* [EXERCISE BRIEF]:
Every line of the records below that holds the word "undiagnosed" belongs in the answer.
>>
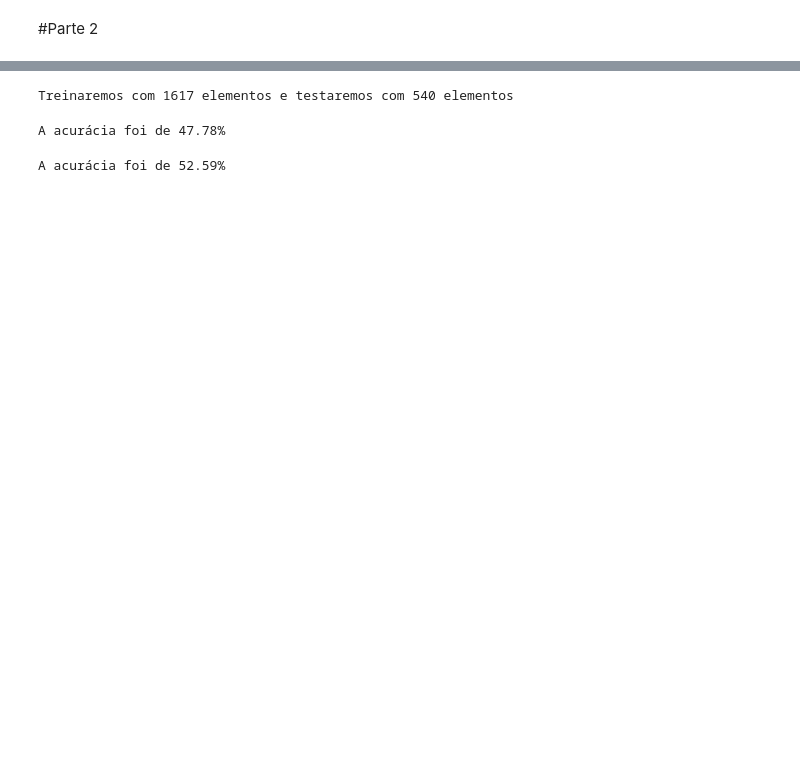
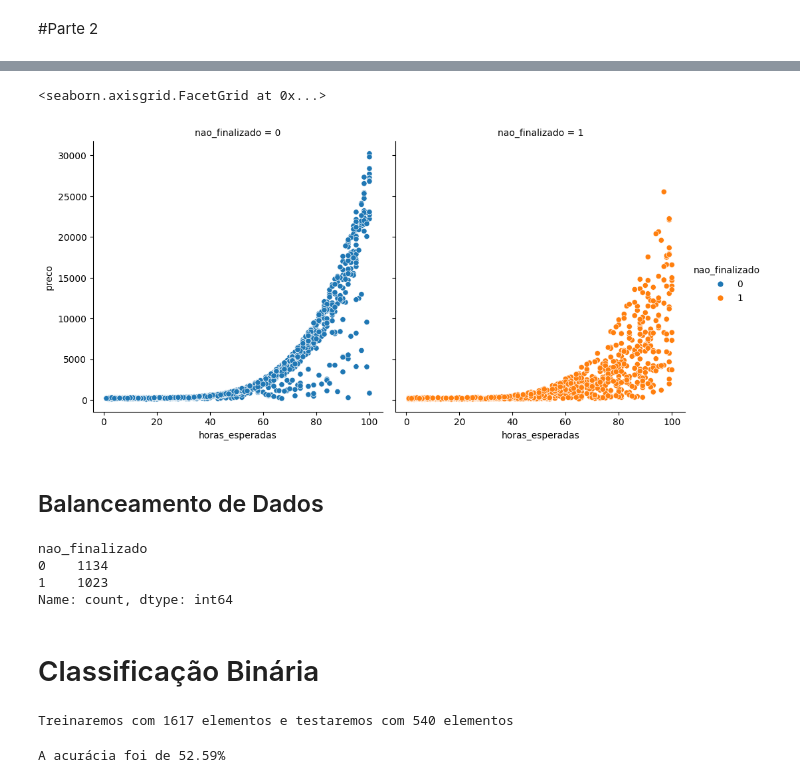
Before and after one commit to ocarane/ml_finished_projects, a Jupyter notebook: Finaliza_site_(pt2).ipynb, the cells around one changed output, grey strips where cells are left out. Cells and saved outputs as stored; diff of their text form; code cells hidden in the pictures; blank space fills up the shorter version.

```diff
--- a/Finaliza_site_(pt2).ipynb
+++ b/Finaliza_site_(pt2).ipynb
@@ -47,3 +55,19 @@ dados = dados.rename(columns=mapa)
+# %%
+sns.relplot(x="horas_esperadas", y="preco", hue="nao_finalizado", col="nao_finalizado", data=dados)
+# %% [output]
+<seaborn.axisgrid.FacetGrid at 0x...>
+[figure, added]
+# %% [markdown]
+## Balanceamento de Dados
+# %%
+dados.nao_finalizado.value_counts()
+# %% [output]
+nao_finalizado
+0    1134
+1    1023
+Name: count, dtype: int64
+# %% [markdown]
+# Classificação Binária
 # %%
 from os import SEEK_DATA
 from sklearn.svm import LinearSVC
@@ -57,23 +96,5 @@ print("Treinaremos com %d elementos e testaremos com %d elementos" % (len(train_
 # %% [output]
 Treinaremos com 1617 elementos e testaremos com 540 elementos
-# %%
-from os import SEEK_DATA
-from sklearn.svm import LinearSVC
-from sklearn.naive_bayes import GaussianNB
-from sklearn.model_selection import train_test_split
-
-#Criando um modelo
-model = LinearSVC()
-
-#Treinando o modelo
-model.fit(train_x, train_y)
-
-#Calculando a acurácia
-Acuracia = model.score(test_x, test_y)
-
-print("A acurácia foi de %.2f%%" % (Acuracia * 100))
-# %% [output]
-A acurácia foi de 47.78%
 # %%
 from sklearn.dummy import DummyClassifier
 
```
Also changed, not shown: parts of 22 cells of this notebook.
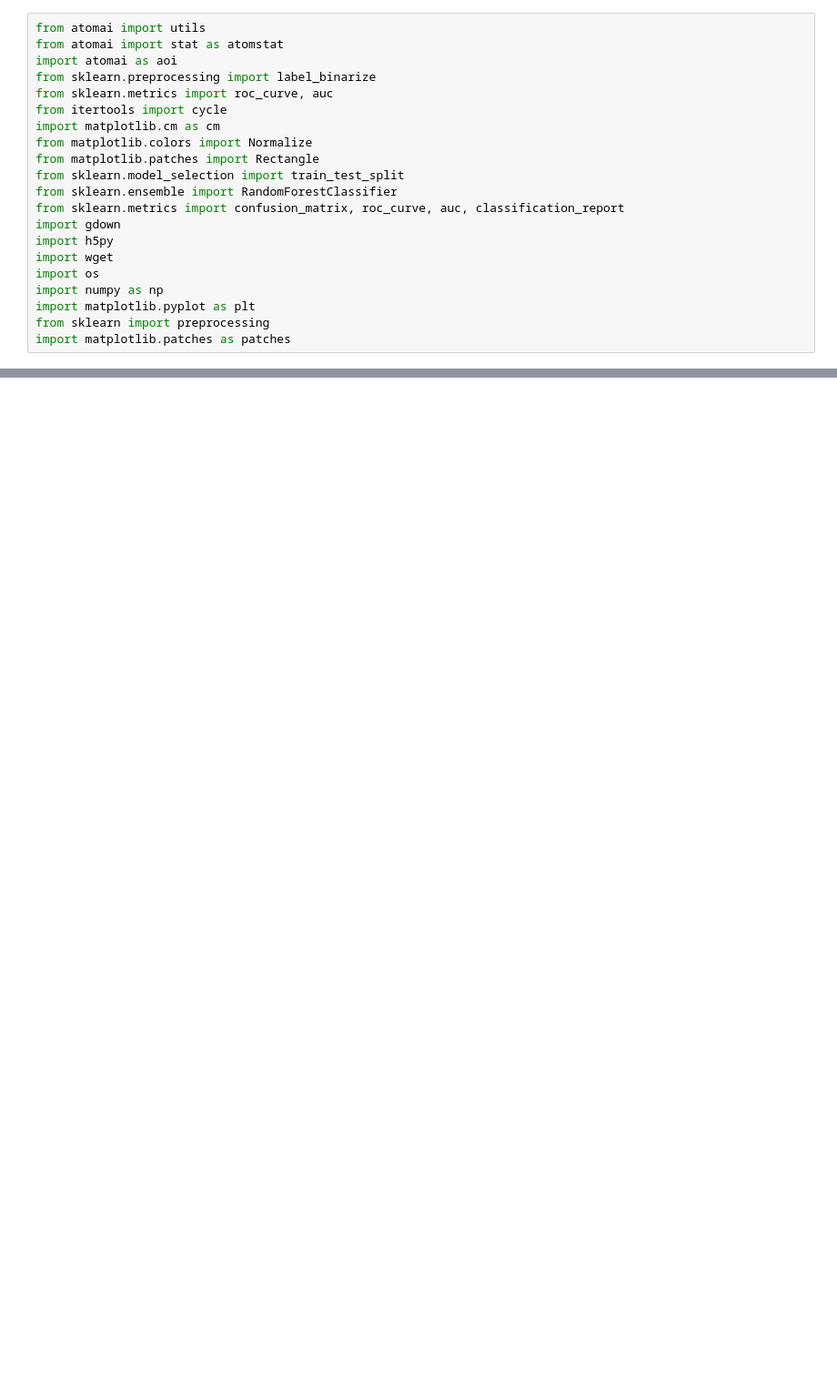
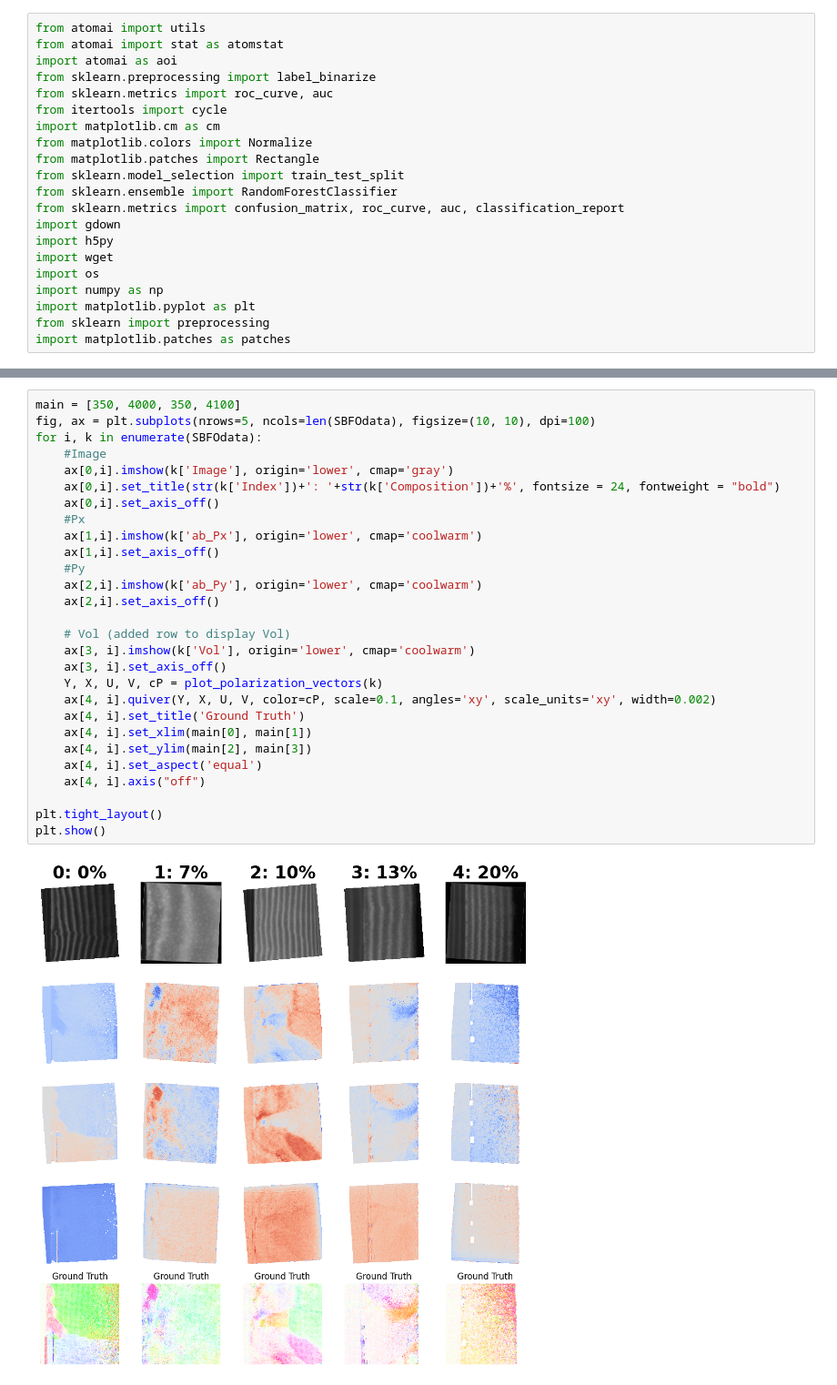
Before and after one commit to arman-terpetrosyan/hack_the_microscope24, a Jupyter notebook: data.ipynb, the cells around one changed output, grey strips where cells are left out. Shown at 91% size. Drawn from its saved outputs; the diff is of its cells as text; blank space fills up the shorter version.

```diff
--- a/data.ipynb
+++ b/data.ipynb
@@ -86,0 +217,30 @@ print('UC parameterization:', [k for k in UCparam[0].keys()])
+# %%
+main = [350, 4000, 350, 4100]
+fig, ax = plt.subplots(nrows=5, ncols=len(SBFOdata), figsize=(10, 10), dpi=100)
+for i, k in enumerate(SBFOdata):
+    #Image
+    ax[0,i].imshow(k['Image'], origin='lower', cmap='gray')
+    ax[0,i].set_title(str(k['Index'])+': '+str(k['Composition'])+'%', fontsize = 24, fontweight = "bold")
+    ax[0,i].set_axis_off()
+    #Px
+    ax[1,i].imshow(k['ab_Px'], origin='lower', cmap='coolwarm')
+    ax[1,i].set_axis_off()
+    #Py
+    ax[2,i].imshow(k['ab_Py'], origin='lower', cmap='coolwarm')
+    ax[2,i].set_axis_off()
+
+    # Vol (added row to display Vol)
+    ax[3, i].imshow(k['Vol'], origin='lower', cmap='coolwarm')
+    ax[3, i].set_axis_off()
+    Y, X, U, V, cP = plot_polarization_vectors(k)
+    ax[4, i].quiver(Y, X, U, V, color=cP, scale=0.1, angles='xy', scale_units='xy', width=0.002)
+    ax[4, i].set_title('Ground Truth')
+    ax[4, i].set_xlim(main[0], main[1])
+    ax[4, i].set_ylim(main[2], main[3])
+    ax[4, i].set_aspect('equal')
+    ax[4, i].axis("off")
+
+plt.tight_layout()
+plt.show()
+# %% [output]
+[figure, added]
```
Also changed, not shown: parts of 14 cells of this notebook.
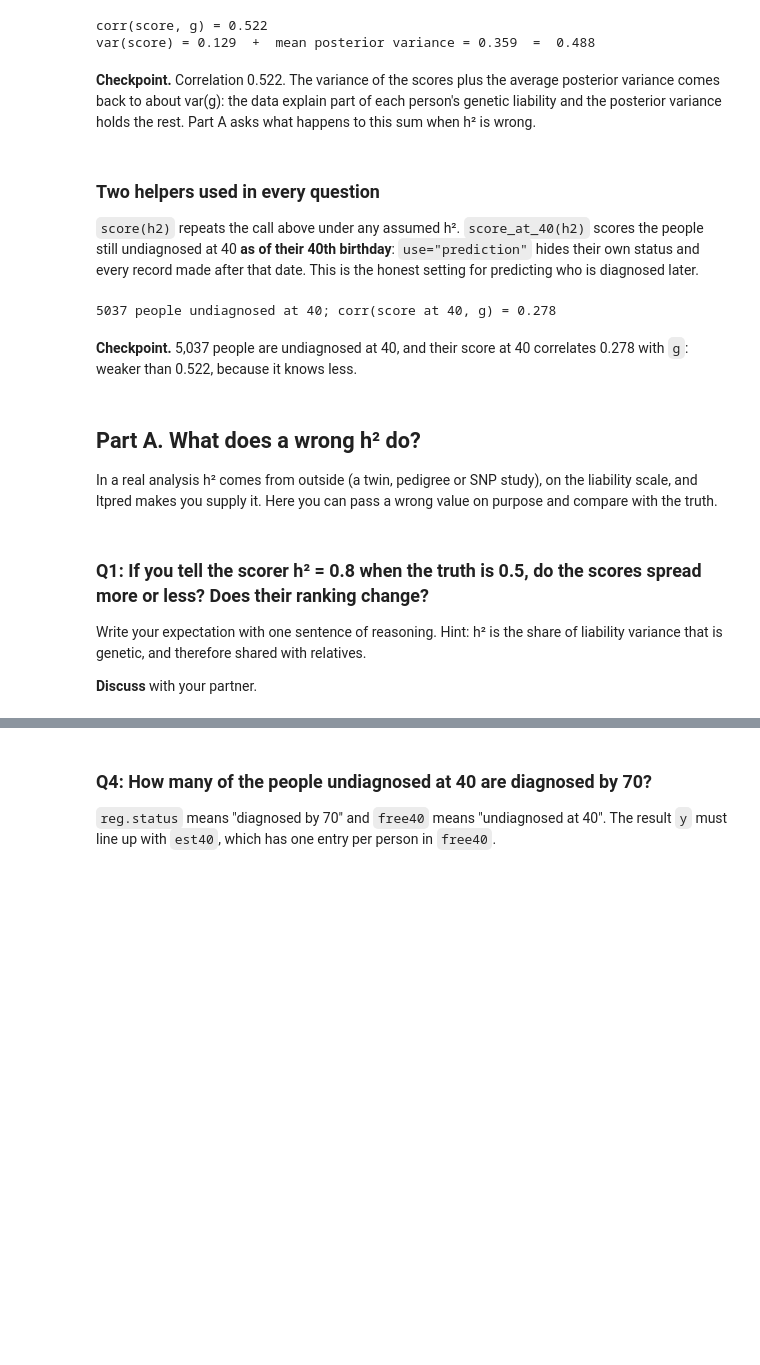
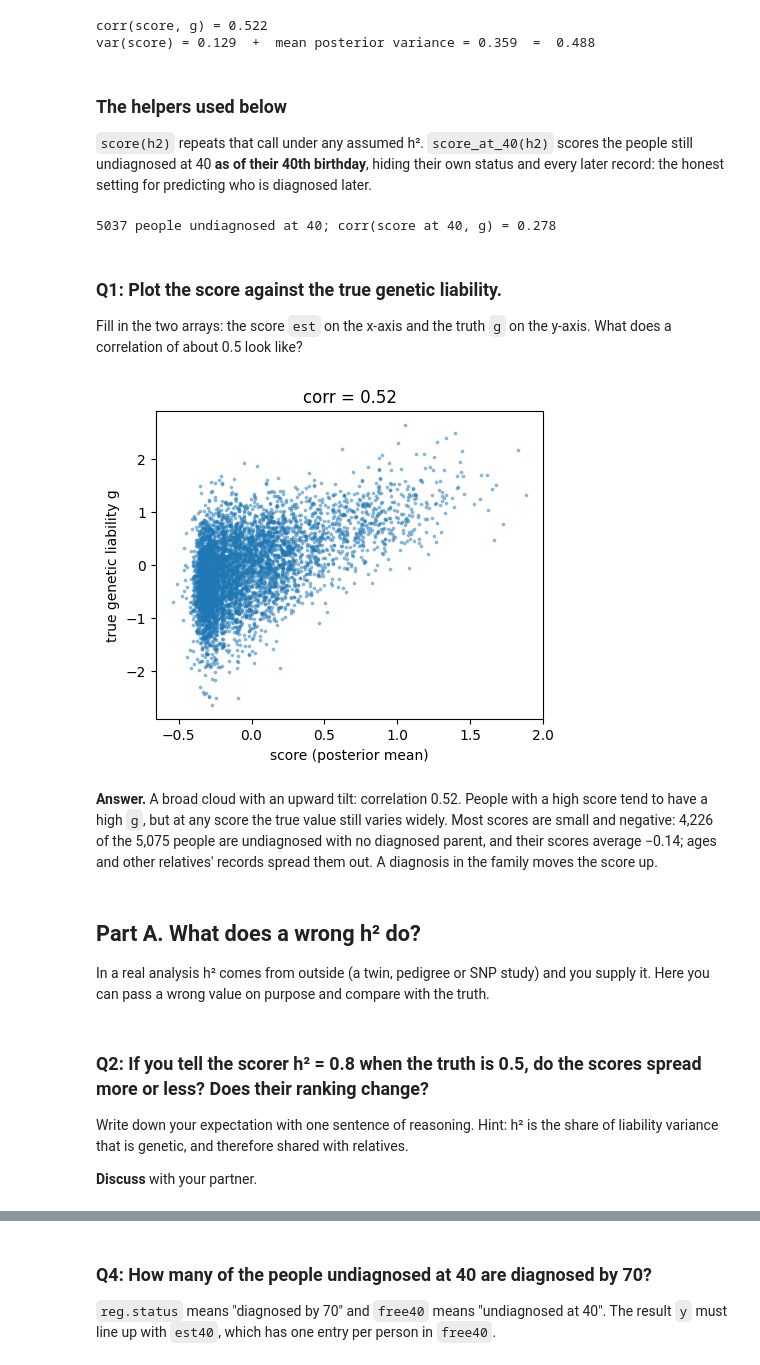
Before and after one commit to bvilhjal/ATIG_2026, a Jupyter notebook: teaching_days/2026-09-24/LTFH/LTFH_exercise_answers.ipynb, the cells around one changed output, grey strips where cells are left out. Cells and saved outputs as stored; diff of their text form; code cells hidden in the pictures; blank space fills up the shorter version.

```diff
--- a/teaching_days/2026-09-24/LTFH/LTFH_exercise_answers.ipynb
+++ b/teaching_days/2026-09-24/LTFH/LTFH_exercise_answers.ipynb
@@ -174,18 +163,12 @@ print(f"var(score) = {est.var():.3f}  +  mean posterior variance = {var.mean():.
 # %% [output]
 corr(score, g) = 0.522
 var(score) = 0.129  +  mean posterior variance = 0.359  =  0.488
-# %% [markdown]
-**Checkpoint.** Correlation 0.522. The variance of the scores plus the average posterior
-variance comes back to about var(g): the data explain part of each person's genetic
-liability and the posterior variance holds the rest. Part A asks what happens to this
-sum when h² is wrong.
 # %% [markdown]
-### Two helpers used in every question
+### The helpers used below
 
-`score(h2)` repeats the call above under any assumed h². `score_at_40(h2)` scores the
-people still undiagnosed at 40 **as of their 40th birthday**: `use="prediction"` hides
-their own status and every record made after that date. This is the honest setting for
-predicting who is diagnosed later.
+`score(h2)` repeats that call under any assumed h². `score_at_40(h2)` scores the people
+still undiagnosed at 40 **as of their 40th birthday**, hiding their own status and every
+later record: the honest setting for predicting who is diagnosed later.
 # %%
 free40 = reg.onset > 40                     # still undiagnosed on their 40th birthday
 
@@ -214,19 +197,35 @@ est40, var40 = score_at_40(H2)
 print(f"{free40.sum()} people undiagnosed at 40; corr(score at 40, g) = {corr(est40, g[free40]):.3f}")
 # %% [output]
 5037 people undiagnosed at 40; corr(score at 40, g) = 0.278
-# %% [markdown]
-**Checkpoint.** 5,037 people are undiagnosed at 40, and their score at 40 correlates
-0.278 with `g`: weaker than 0.522, because it knows less.
+# %% [markdown]
+### Q1: Plot the score against the true genetic liability.
+
+Fill in the two arrays: the score `est` on the x-axis and the truth `g` on the y-axis.
+What does a correlation of about 0.5 look like?
+# %%
+fig, ax = plt.subplots(figsize=(5, 4))
+ax.scatter(est, g, s=3, alpha=0.4)             # x: the score est, y: the truth g
+ax.set_xlabel("score (posterior mean)")
+ax.set_ylabel("true genetic liability g")
+ax.set_title(f"corr = {corr(est, g):.2f}")
+plt.show()
+# %% [output]
+[figure, added]
+# %% [markdown]
+**Answer.** A broad cloud with an upward tilt: correlation 0.52. People with a high score
+tend to have a high `g`, but at any score the true value still varies widely. Most scores
+are small and negative: 4,226 of the 5,075 people are undiagnosed with no diagnosed
+parent, and their scores average −0.14; ages and other relatives' records spread them
+out. A diagnosis in the family moves the score up.
 # %% [markdown]
 ## Part A. What does a wrong h² do?
 
-In a real analysis h² comes from outside (a twin, pedigree or SNP study), on the
-liability scale, and ltpred makes you supply it. Here you can pass a wrong value on
-purpose and compare with the truth.
+In a real analysis h² comes from outside (a twin, pedigree or SNP study) and you supply
+it. Here you can pass a wrong value on purpose and compare with the truth.
 # %% [markdown]
-### Q1: If you tell the scorer h² = 0.8 when the truth is 0.5, do the scores spread more or less? Does their ranking change?
+### Q2: If you tell the scorer h² = 0.8 when the truth is 0.5, do the scores spread more or less? Does their ranking change?
 
-Write your expectation with one sentence of reasoning. Hint: h² is the share of
+Write down your expectation with one sentence of reasoning. Hint: h² is the share of
 liability variance that is genetic, and therefore shared with relatives.
 
 **Discuss** with your partner.
```
Also changed, not shown: parts of 49 cells of this notebook, 7 other files.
<<
* [WRITTEN RESPONSE]:
-people still undiagnosed at 40 **as of their 40th birthday**: `use="prediction"` hides
+still undiagnosed at 40 **as of their 40th birthday**, hiding their own status and every
 free40 = reg.onset > 40                     # still undiagnosed on their 40th birthday
 print(f"{free40.sum()} people undiagnosed at 40; corr(score at 40, g) = {corr(est40, g[free40]):.3f}")
 5037 people undiagnosed at 40; corr(score at 40, g) = 0.278
-**Checkpoint.** 5,037 people are undiagnosed at 40, and their score at 40 correlates
+are small and negative: 4,226 of the 5,075 people are undiagnosed with no diagnosed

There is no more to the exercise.